Start of Information provided

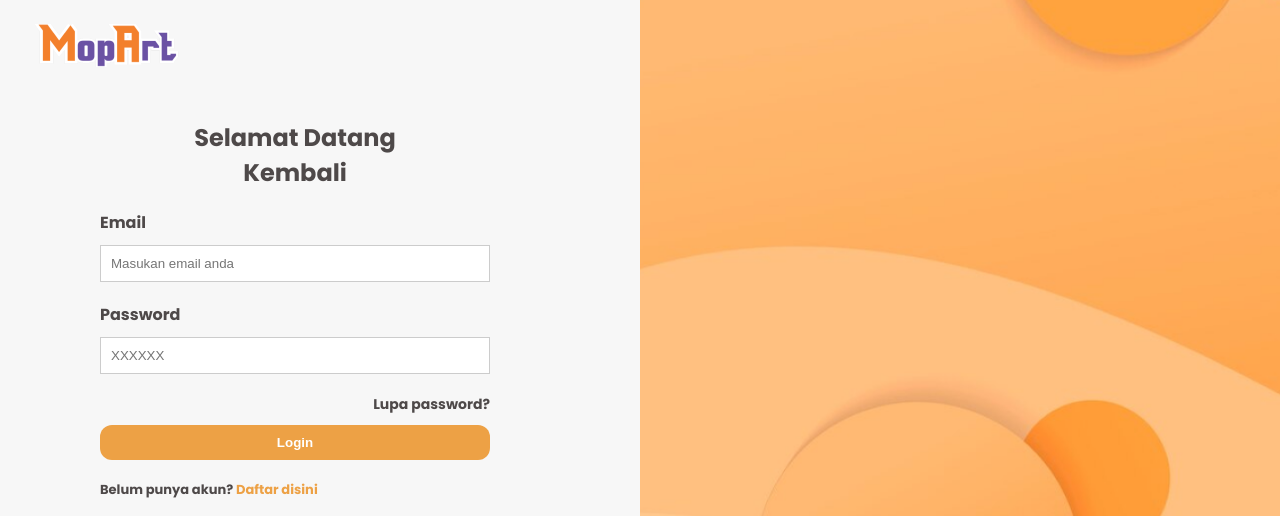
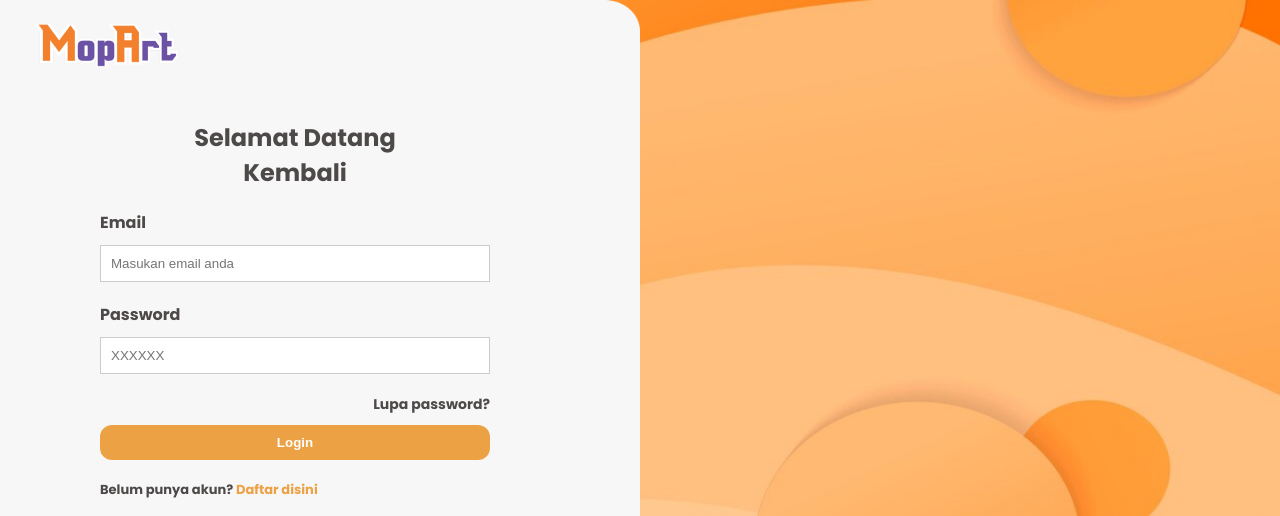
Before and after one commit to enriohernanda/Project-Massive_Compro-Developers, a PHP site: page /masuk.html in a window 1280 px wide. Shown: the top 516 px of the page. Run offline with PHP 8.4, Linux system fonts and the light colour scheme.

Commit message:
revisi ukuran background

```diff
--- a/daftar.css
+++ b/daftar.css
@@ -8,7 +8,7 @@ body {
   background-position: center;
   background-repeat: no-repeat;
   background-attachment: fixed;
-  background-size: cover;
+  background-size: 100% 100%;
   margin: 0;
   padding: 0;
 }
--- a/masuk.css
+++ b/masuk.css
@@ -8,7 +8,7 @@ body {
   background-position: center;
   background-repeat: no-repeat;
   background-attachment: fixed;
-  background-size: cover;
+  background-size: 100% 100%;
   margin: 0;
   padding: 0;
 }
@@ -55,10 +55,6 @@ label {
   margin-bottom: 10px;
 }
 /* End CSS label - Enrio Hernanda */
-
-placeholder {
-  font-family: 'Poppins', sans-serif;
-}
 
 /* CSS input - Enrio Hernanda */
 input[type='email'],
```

End of Information provided

■ Problem to solve
If a line above holds the string "label", return it as it stands.

■ Result of the task
@@ -55,10 +55,6 @@ label {
 /* End CSS label - Enrio Hernanda */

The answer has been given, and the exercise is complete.